Twitter Facebook Instagram Google+ Tumblr YouTube E-Mail WhatsApp Sign In Check Close snapchat
Search
Exit Clear

What Disney’s D23 Expo Says About the Future of Fandom

What Disney’s D23 Expo Says About the Future of Fandom: Photo by Alberto E. Rodriguez/Getty Images for Disney

Photo by Alberto E. Rodriguez/Getty Images for Disney

This year, for virtually the first time since Marvel Studios has been a thing — when they sprung Iron Man onto the world — the home of The Avengers skipped the San Diego Comic Con, the acknowledged focal point of the pop culture buzz-o-sphere. The reasoning was that with Avengers: Age of Ultron behind them, and Ant-Man mere weeks from release — and production just under way on Captain America: Civil War — Marvel had nothing to show. That may have been the truth, but there was also the fact that Disney — who bought Marvel in 2009 — was throwing their own convention a month down the road.

So at Disney’s D23 Expo — held in Anaheim, CA and named after the year Walt Disney founded his studio — Marvel gave the fans what they couldn’t (or wouldn’t) at Comic-Con. They teased Doctor Strange, the mystical, magical, cosmic adventure starring Benedict Cumberbatch, with an aggressively edited design montage. More importantly, Marvel showed a first look at Civil War with footage that had Chris Evans’ Captain America facing off against Crossbones (Frank Grillo), Paul Rudd’s Ant-Man meeting Cap for the first time, a fleeting look at Chadwick Boseman’s Black Panther, and the drawing of lines between Tony Stark and Steve Rogers (“Sometimes, I want to punch you in your perfect teeth.”).

Anthony Mackie Chris Evans Marvel d23

Anthony Mackie, Chris Evans and Marvel’s Kevin Feige / Photo by Jesse Grant/Getty Images for Disney

Sitting through the two-hour panel in which Disney showed off their live-action slate up through 2017 — Star Wars stuff, first looks of The Jungle Book, Beauty and the Beast, Pirates of the Caribbean, Pete’s Dragon, Alice Through the Looking Glass, etc. — to a room packed with 8,000 people, one thing became clear: With their own convention, Disney doesn’t need San Diego.

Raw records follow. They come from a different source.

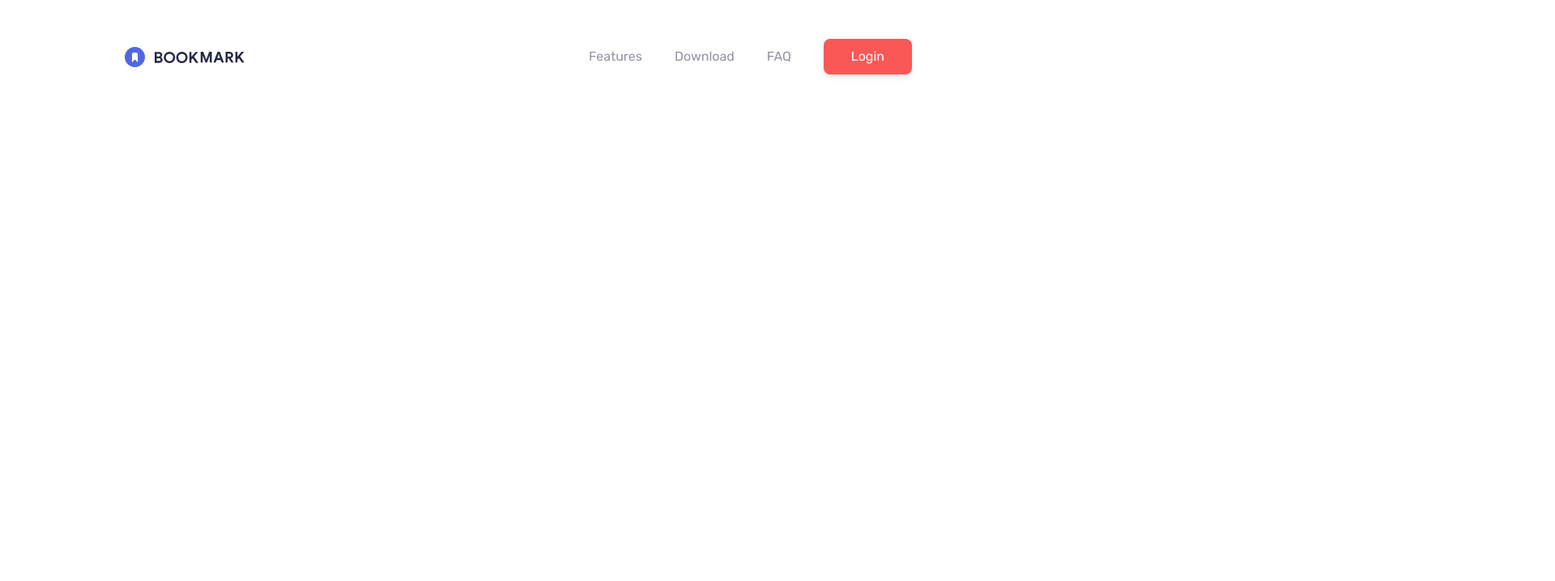
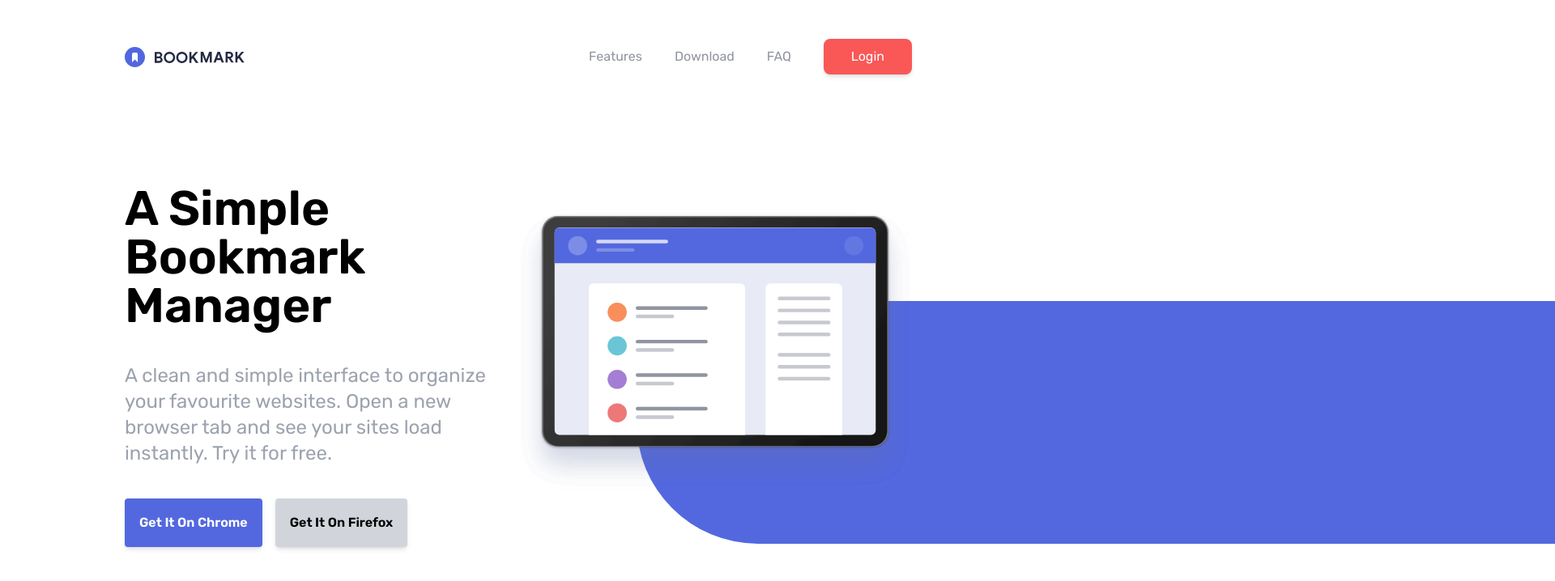
Before and after one commit to JRGironDev/bookmark, a website: page index.html in a window 1280 px wide. Shown: the top 718 px of the page at 81% size, 1920 px wide, since content can reach past the window. Drawn offline with Linux system fonts and the light colour scheme.

Commit message:
Add Hero Section

```diff
--- a/index.html
+++ b/index.html
@@ -29,5 +29,33 @@
           </div>
        </div>
     </nav>
+
+    <!-- Hero Section -->
+     <section id="hero">
+      <!-- Container For Image & Content-->
+       <div class="container flex flex-col-reverse mx-auto p-6 lg:flex-row lg:mb-0">
+        <!-- Content-->
+         <div class="flex flex-col space-y-10 lg:mt-16 lg:w-1/2">
+          <h1 class="text-3xl font-semibold text-center lg:text-6xl lg:text-left">
+            A Simple Bookmark Manager
+          </h1>
+          <p class="max-w-md mx-auto text-lg text-center text-gray-400 lg:text-2xl lg:text-left lg:mt-0 lg:mx-0">
+            A clean and simple interface to organize your favourite websites. Open a new browser tab and see your sites load instantly. Try it for free.
+          </p>
+
+          <!-- Buttons Container -->
+           <div class="flex items-center justify-center w-full space-x-4 lg:justify-start">
+            <a href="#" class="p-4 text-sm font-semibold text-white bg-softBlue rounded shadow-md border-2 border-softBlue md:text-base hover:bg-white hover:text-softBlue">Get It On Chrome</a>
+            <a href="#" class="p-4 text-sm font-semibold text-black bg-gray-300 rounded shadow-md border-2 border-gray-300 md:text-base hover:bg-white hover:text-gray-600">Get It On Firefox</a>
+           </div>
+         </div>
+
+         <!-- Image-->
+          <div class="relative mx-auto lg:mx-0 lb:mb-0 lg:w-1/2">
+            <div class="bg-hero"></div>
+            <img src="images/illustration-hero.svg" alt="" class="relative z-10 lg:top-24 xl:top-0 overflow-x-visible">
+          </div>
+       </div>
+     </section>
   </body>
 </html>
--- a/input.css
+++ b/input.css
@@ -1,3 +1,12 @@
 @tailwind base;
 @tailwind components;
 @tailwind utilities;
+
+@media (min-width: 1020px) {
+  .bg-hero {
+    width: 2000px;
+    height: 300px;
+    left: 30%;
+    @apply absolute rounded-l-full top-52 bg-softBlue
+  }
+}
```
Also changed, not shown: css/style.css.
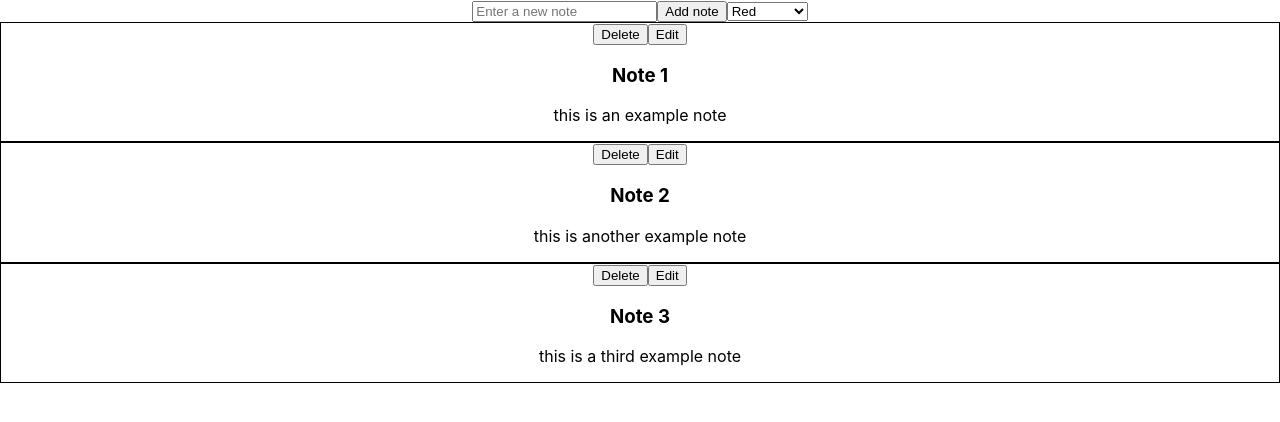
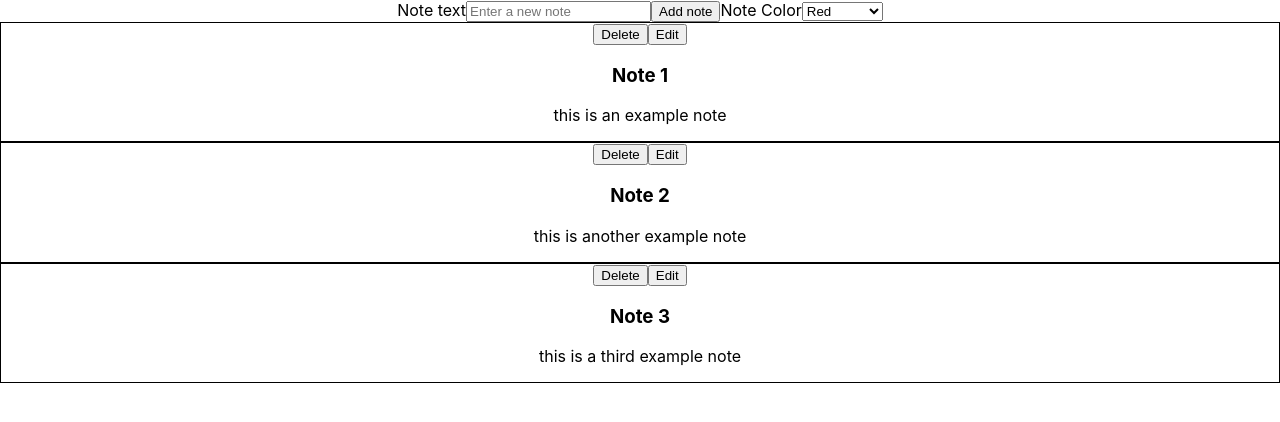
Before and after one commit to VanceLongwill/note-taking-app, a React (Create React App) app: page / in a window 1280 px wide. Shown: the top 422 px of the page. Built offline with nearby package versions, Linux system fonts and the light colour scheme.

Commit message:
add labels

```diff
--- a/src/App.js
+++ b/src/App.js
@@ -29,14 +29,18 @@ function App() {
 
   return (
     <div className="App">
+      <label htmlFor="noteInput">Note text</label>
       <NoteInput
         value={inputText}
+        id="noteInput"
         name="noteInput"
         onChange={({ target: { value } }) => setInputText(value)}
         placeholder="Enter a new note" />
       <AddButton text="Add note" onClick={handleAdd} />
+      <label htmlFor="colorPicker">Note Color</label>
       <ColorPicker
         value={userColor.id}
+        id="colorPicker"
         colors={colors}
         onChange={({ target: { value } }) => setColor(colors.find(({ id }) => id === value))} />
       {state.notes.map(note =>
--- a/src/components/ColorPicker.js
+++ b/src/components/ColorPicker.js
@@ -2,7 +2,7 @@ import React from 'react';
 
 export function ColorPicker({ value, colors, onChange, ...props }) {
   return (
-    <select value={value} onChange={onChange}>
+    <select value={value} onChange={onChange} {...props}>
       {colors.map(color =>
         <option key={color.id} value={color.id}>
           {color.name}
```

And they’re not the only ones.

Last December, Sony threw a fan convention in Las Vegas called the PlayStation Experience which, for all intents and purposes, was a mini E3 without having to compete with anyone for eyeballs. Star Wars fans can gather for Celebration, as they did this year in Anaheim, and be greeted by J.J. Abrams and his shiny new cast. Even Lego and WWE have their own conventions. We are entering an age where these gatherings don’t need to be big-tent affairs, catering to nerds of every stripe. They can narrowcast to specific audiences and still pull in massive attendance numbers and, what’s more, get to drop all the news they want to share to a partisan crowd.

The news from Disney’s live-action department, if you’re interested, is as follows:
- Disney is building two “Star Wars areas” at Disneyland and DisneyWorld.
- Orlando Bloom is rejoining Johnny Depp for Pirates of the Caribbean: Dead Men Tell No Tales.
- Jurassic World director Colin Trevorrow is taking on Star Wars: Episode IX.
- Johnny Depp will now show up in character as Captain Jack Sparrow for corporate events.

But for me, the real news was that giant brands don’t need comic-cons anymore. They’ll still truck out their wares when it suits them, to be sure, but they’ve figured out how to control the message, the media and the method in ways they never could before. And charge each person for a ticket.


Playboy Social